"The judge said, 'well, you're wrong,' and that's how our system of democracy works and that's the way it's supposed to work," Kane said.
Kane was harshly criticized by some for shirking her constitutional responsibilities and refusing to defend the gay marriage ban. She admitted during a Wednesday interview in her Harrisburg office that she loved Jones' ruling.
"It was an historic moment yesterday in Pennsylvania and I hope that people feel the enormity of it," Kane said. "And I hope they feel that the justice system does work because it may not be you today, but what if it's you tomorrow? Inequality in any form is just intolerable."
The legal community in Harrisburg was abuzz Wednesday in the aftermath of Jones' ruling. David Fine, an appeals lawyer at K & LALGaAKes, said same-sex couples still have a broader fight ahead.
"They will, in fact, have to have at least one of these state statutes go before the U.S. Supreme Court and probably next year," Fine said.
Pennsylvania has decided not to appeal a federal judge's ruling, but many states have and their same-sex couples are in limbo. That's messy and it will take the Supreme Court to clean it up, Fine suspects.
"Because there are too many cases out there and there's a need for uniformity," Fine said.
In Pennsylvania, there's no uniformity of opinion on the controversial topic of same-sex marriage. But there is now uniformity of law: gay couples in the Commonwealth are free to marry.
The governor concluded his statement with a call for compassion on all sides.
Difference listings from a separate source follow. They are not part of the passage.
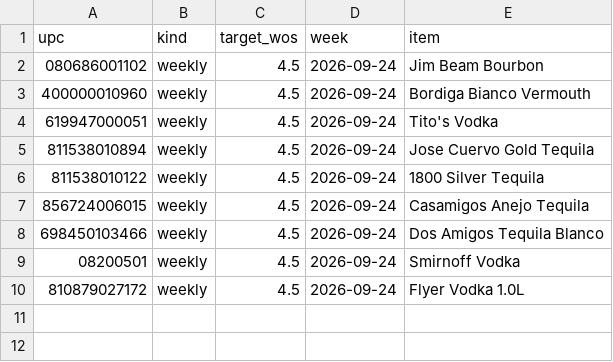
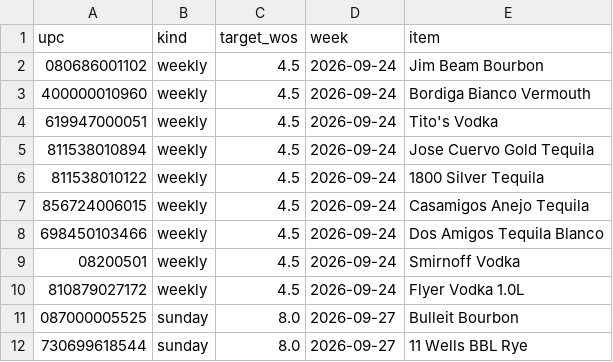
Before and after one commit to Akuklok/thc-dashboard, a CSV file: data/Spirits Ad Products.csv, drawn as a sheet.

Commit message:
auto-update Spirits Ad Products.csv

```diff
--- a/data/Spirits Ad Products.csv
+++ b/data/Spirits Ad Products.csv
@@ -10 +10,3 @@ upc,kind,target_wos,week,item
 810879027172,weekly,4.5,2026-09-24,Flyer Vodka 1.0L
+087000005525,sunday,8.0,2026-09-27,Bulleit Bourbon
+730699618544,sunday,8.0,2026-09-27,11 Wells BBL Rye
```
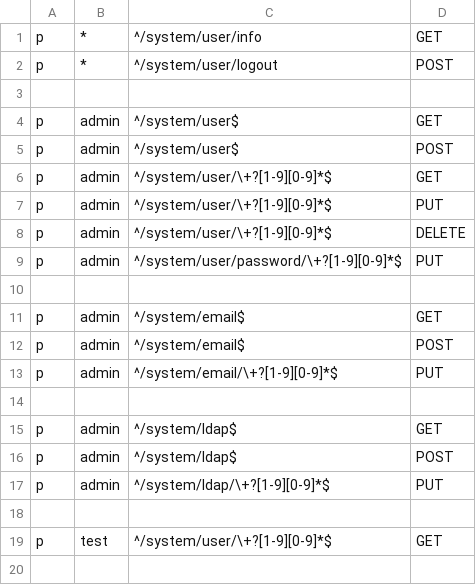
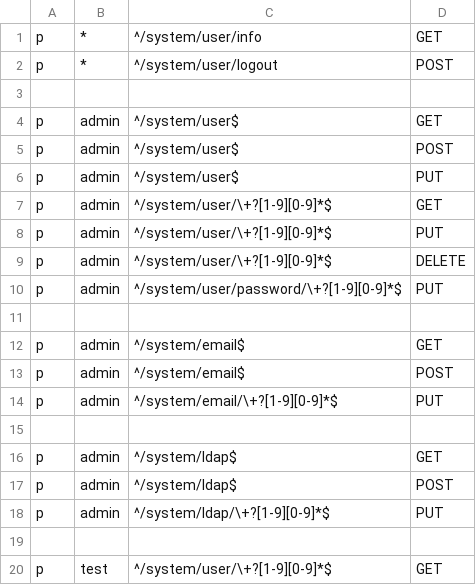
Before and after one commit to jixindatech/houtu, a CSV file: admin/etc/basic_policy.csv, drawn as a sheet; the diff names each change by its address in the sheet, - before the commit and + after, or states it on an @@ line.

Commit message:
add update user self info

```diff
--- a/admin/etc/basic_policy.csv
+++ b/admin/etc/basic_policy.csv
+row 6: p | admin | ^/system/user$ | PUT
```
Also changed, not shown: 4 other files.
"It is my hope that as the important issue of same-sex relationships continues to be addressed in our society, that all involved be treated with respect," he said.